Bloomfield Township election results on Tuesday, August 6, may have had mixed impact on the township's credit rating, as recently noted by Moody's Investor Services and Standard and Poor's Rating Services.
Moody's in December 2018 gave the township a AAA negative rating based on $164 million in unfunded liabilities in Other Post Employment Benefits (OPEB) being carried by the township. The AAA rating is near the top of the rating system, but it carried a negative outlook, based on unfunded liabilities. The agency on August 8 downgraded the township's rating to AA. Credit ratings corresponds to the rate the township can borrow.
Bloomfield Township Supervisor Leo Savoie said Moody's told the township it lowered the rating because of the amount of unfunded liabilities it was carrying, saying "no municipality with that much liability should have a AAA rating."
Moody's in December 2018 noted it maintained the AAA rating because of its willingness to tap into its base, with voter approval, to raise revenue and maintain its healthy financial balances. The agency adjusted the rating following failure of a proposed tax to address township liabilities.
Meanwhile, S&P upgraded the township's credit rating from AAA negative to AAA/Stable.
In upgrading the township's credit rating, S&P noted a very strong economy; strong management with good financial polices and practices under S&P's financial management assessment methodology; adequate budgetary performance; very strong budgetary flexibility; very strong liquidity; a weak debt and contingent liability position; and a strong institutional framework.
While S&P noted the township carries a large OPEB obligation, it noted its low overall net debt of less than three percent of market value and rapid amortization, with 72.8 percent of debt schedule to be retired in 10 years.

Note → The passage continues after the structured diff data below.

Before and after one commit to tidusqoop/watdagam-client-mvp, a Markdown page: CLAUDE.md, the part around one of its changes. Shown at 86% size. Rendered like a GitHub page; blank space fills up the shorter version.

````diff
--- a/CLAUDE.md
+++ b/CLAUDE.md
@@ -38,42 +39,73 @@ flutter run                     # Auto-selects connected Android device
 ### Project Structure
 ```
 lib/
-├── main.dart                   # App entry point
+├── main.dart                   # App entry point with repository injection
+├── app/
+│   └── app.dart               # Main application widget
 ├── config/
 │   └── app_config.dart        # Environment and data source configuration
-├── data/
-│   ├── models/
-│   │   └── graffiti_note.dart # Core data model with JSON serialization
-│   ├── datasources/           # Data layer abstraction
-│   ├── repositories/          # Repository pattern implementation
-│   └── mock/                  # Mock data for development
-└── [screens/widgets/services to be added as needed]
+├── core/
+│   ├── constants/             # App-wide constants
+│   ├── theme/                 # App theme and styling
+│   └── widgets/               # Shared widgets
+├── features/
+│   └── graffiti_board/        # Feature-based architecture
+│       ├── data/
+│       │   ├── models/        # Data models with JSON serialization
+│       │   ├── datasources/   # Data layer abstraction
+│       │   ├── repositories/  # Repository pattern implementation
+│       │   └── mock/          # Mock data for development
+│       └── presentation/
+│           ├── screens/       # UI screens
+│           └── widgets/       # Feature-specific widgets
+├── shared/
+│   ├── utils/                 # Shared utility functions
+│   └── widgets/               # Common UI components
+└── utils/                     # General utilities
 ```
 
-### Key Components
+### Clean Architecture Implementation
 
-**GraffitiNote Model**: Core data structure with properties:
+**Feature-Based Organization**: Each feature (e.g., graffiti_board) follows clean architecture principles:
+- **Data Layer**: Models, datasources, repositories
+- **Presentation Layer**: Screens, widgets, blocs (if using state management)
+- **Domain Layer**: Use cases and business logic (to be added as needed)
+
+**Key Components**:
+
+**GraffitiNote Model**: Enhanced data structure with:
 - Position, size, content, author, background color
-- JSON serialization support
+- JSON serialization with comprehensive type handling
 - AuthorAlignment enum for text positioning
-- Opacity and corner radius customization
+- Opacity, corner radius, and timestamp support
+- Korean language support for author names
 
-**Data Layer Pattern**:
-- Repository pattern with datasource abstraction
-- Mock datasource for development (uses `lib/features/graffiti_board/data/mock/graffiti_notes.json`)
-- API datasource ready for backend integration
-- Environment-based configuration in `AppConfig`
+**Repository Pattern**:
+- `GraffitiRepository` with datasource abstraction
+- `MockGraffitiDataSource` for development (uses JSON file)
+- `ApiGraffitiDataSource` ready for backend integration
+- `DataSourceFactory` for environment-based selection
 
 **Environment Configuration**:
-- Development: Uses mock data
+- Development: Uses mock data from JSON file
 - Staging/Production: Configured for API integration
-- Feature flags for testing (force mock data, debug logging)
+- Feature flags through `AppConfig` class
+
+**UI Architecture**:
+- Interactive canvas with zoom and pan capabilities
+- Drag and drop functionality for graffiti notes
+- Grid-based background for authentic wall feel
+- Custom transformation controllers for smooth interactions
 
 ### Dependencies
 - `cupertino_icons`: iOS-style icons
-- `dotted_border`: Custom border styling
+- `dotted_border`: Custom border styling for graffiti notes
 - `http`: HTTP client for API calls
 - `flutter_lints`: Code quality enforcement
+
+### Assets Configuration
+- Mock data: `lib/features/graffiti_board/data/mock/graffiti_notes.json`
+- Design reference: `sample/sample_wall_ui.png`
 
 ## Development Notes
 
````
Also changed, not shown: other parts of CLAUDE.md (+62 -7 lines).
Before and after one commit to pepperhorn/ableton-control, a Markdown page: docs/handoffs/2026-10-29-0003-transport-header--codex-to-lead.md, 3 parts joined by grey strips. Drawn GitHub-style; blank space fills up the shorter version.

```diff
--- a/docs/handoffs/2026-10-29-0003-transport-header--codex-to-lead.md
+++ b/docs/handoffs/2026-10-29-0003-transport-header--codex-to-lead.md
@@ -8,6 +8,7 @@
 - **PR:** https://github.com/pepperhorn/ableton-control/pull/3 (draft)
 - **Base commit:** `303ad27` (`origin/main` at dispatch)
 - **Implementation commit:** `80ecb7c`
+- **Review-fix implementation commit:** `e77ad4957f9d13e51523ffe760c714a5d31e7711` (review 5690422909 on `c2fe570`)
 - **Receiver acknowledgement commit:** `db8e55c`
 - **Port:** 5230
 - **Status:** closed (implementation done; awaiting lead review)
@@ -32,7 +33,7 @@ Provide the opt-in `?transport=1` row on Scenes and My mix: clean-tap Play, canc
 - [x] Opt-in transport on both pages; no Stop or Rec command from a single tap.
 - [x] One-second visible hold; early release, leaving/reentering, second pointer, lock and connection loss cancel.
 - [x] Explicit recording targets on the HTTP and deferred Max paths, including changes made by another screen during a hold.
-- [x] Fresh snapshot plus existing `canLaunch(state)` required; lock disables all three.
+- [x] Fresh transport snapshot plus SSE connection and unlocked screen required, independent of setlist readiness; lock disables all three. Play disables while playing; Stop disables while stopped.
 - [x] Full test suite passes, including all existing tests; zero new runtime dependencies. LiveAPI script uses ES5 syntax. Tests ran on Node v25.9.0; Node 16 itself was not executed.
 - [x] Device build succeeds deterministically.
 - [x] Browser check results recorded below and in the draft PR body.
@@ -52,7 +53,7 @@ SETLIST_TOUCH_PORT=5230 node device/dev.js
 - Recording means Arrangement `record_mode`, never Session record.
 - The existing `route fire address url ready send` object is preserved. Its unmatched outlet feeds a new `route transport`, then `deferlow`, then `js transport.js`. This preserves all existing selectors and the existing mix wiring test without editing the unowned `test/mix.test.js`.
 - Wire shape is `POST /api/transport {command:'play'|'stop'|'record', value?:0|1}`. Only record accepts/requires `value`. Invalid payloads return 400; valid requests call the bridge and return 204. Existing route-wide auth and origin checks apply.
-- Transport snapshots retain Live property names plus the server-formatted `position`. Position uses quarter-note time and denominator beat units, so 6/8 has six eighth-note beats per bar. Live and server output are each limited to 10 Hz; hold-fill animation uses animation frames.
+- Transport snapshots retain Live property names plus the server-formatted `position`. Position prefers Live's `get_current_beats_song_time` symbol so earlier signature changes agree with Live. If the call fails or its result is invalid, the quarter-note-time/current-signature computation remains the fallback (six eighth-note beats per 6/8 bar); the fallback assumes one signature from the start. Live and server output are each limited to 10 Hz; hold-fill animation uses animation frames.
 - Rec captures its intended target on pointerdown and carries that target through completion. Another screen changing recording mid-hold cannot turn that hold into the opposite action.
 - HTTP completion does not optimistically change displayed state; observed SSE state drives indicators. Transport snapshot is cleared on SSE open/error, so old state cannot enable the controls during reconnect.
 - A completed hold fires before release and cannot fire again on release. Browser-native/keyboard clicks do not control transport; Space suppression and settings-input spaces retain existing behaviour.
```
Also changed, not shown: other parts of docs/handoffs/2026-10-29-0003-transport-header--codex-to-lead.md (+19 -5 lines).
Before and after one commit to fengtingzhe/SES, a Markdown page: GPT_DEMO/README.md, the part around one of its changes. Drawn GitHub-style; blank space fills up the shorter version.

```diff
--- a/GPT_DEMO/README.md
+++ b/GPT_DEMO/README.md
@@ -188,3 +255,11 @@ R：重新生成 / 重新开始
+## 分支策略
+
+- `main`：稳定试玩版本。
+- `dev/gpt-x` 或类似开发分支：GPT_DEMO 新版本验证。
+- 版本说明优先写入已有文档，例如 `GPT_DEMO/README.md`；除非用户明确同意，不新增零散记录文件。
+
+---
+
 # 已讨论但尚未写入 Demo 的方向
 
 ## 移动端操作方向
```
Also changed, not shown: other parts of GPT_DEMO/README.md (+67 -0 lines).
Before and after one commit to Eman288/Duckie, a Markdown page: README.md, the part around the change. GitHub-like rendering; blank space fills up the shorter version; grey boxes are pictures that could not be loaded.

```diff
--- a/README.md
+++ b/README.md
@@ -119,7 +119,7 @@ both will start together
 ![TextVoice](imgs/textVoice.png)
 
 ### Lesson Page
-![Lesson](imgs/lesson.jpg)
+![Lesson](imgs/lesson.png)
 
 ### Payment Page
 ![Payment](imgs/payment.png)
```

"Because the SAD did not pass, management will implement its plan to further reduce expenditures to maintain structural balance in its public safety fund," S&P said in its assessment. "Given that it is midway through fiscal 2020, the township expects it may have up to a $1 million decrease in fund balance across its general and public safety funds, but then will return to balanced operations in fiscal 2021. The township has a strong history of adjusting it's budget when necessary, and as a result, we expect Bloomfield to maintain its reserves and cash on hand levels we consider very strong."